As you approach Lipari, it appears lively and picturesque, dominated by the rock on which the ancient town stands; it has always been the heart of the archipelago. In its museum, which is one of the most interesting in the Mediterranean, there are countless vestiges of the history of the island and the successive stratifications, as in a gigantic palimpsest of a period of 5000 years of  civilisation perfectly legible in the open diggings among the imposing walls with bastions. On Lipari a volcanological tour is an absolute must, amid flows of obsidian and white expanses of pumice,  materials with the same chemical composition, differing only in their state: the former glassy, spongy the other one, because of the sudden reduction of temperature in the magma in the final phase of eruptions. Between Canneto and Acquacalda, two nice maritime boroughs not yet ruined by mass tourism, along the sea, in the direction of Punta Castagna, lies the spectacular obsidian flow of the Rocce Rosse (Red Rocks). Between the Pomiciazzo gorge and Lami, a lunar  landscape heralds in the now inactive crater of Monte Chirica, beyond which the soft cliffs of Campobianco go down to the sea and into the crystalline waters off the Porticello beach.

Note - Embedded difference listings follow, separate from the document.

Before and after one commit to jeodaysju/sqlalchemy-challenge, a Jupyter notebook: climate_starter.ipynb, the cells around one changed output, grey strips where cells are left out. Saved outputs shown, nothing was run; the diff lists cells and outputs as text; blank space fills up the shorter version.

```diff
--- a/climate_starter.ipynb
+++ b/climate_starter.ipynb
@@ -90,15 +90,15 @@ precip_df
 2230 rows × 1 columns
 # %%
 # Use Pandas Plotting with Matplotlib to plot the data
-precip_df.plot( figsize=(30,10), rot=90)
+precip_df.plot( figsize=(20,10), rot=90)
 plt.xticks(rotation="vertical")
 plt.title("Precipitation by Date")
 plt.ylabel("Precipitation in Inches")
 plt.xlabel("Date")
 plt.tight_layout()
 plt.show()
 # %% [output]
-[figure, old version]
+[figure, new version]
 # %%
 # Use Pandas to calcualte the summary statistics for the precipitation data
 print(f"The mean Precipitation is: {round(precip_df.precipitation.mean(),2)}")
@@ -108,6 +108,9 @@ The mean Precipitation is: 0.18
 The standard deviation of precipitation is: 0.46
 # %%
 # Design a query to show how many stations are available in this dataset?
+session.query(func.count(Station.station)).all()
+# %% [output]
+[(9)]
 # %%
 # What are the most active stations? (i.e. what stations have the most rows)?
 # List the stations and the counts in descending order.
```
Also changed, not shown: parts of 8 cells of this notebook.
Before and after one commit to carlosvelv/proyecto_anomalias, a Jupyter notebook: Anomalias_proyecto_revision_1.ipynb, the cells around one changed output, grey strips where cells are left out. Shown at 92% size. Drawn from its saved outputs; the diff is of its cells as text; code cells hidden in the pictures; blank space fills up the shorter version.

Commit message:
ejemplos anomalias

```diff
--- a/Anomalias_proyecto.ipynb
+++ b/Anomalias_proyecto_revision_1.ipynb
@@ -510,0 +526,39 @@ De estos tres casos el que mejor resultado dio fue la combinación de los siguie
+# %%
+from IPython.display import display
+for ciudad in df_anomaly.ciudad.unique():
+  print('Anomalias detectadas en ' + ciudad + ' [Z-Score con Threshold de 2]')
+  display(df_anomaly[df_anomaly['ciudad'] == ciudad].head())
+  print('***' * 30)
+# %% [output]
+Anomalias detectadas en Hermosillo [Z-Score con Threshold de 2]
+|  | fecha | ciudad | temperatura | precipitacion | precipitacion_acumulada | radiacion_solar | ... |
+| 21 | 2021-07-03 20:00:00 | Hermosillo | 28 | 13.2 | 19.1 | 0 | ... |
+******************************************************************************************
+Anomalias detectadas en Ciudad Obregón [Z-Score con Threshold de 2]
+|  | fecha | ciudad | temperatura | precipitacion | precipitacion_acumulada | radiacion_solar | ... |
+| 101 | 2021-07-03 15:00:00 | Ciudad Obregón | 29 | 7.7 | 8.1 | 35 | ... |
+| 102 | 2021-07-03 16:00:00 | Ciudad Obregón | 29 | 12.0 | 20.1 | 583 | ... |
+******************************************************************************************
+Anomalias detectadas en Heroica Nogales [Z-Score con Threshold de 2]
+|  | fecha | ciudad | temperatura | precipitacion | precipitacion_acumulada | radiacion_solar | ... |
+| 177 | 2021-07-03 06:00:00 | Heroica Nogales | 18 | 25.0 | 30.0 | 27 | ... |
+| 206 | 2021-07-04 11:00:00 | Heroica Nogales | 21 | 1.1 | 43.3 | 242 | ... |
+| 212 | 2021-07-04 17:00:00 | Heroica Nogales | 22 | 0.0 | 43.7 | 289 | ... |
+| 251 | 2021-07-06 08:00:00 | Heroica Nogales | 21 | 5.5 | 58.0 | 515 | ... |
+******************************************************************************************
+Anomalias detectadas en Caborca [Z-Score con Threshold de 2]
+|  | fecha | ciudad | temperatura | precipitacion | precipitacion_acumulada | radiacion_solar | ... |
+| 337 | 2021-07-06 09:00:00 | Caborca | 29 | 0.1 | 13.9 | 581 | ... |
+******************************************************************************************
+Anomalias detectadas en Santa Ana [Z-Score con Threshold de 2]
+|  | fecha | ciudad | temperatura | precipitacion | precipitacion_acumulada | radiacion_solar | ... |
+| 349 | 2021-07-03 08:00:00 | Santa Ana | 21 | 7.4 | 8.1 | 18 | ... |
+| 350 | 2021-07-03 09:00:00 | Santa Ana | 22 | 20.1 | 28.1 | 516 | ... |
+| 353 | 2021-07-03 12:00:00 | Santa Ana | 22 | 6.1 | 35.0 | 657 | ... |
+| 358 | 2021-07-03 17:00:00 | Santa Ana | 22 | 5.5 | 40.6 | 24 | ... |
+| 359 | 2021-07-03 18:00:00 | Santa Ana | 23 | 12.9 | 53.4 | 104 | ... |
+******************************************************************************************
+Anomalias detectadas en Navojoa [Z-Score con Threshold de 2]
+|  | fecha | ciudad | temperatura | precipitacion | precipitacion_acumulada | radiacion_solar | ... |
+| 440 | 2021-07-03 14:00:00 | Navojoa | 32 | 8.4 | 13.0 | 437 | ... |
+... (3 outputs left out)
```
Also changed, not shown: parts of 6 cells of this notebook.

Likewise unrivalled are the panoramas that one can enjoy from the Quattrocchi heights towards the monumental Perciato cliffs, to the sides of which there are the picturesque “needles”, beyond which the gaseous and sulphurous fumes of Vulcano rise. But Lipari is not only this. It is also in the old part of the town, a nice salon from the Umberto period with windows and balconies as delicate as lace, from which multicoloured cascades of geraniums and delicate carnations descend. An island for all tastes, with shady gardens scented with jasmine and basil, sunny terraces facing the sea, where gastronomic hospitality is perpetuated with its own physiognomy and traditions.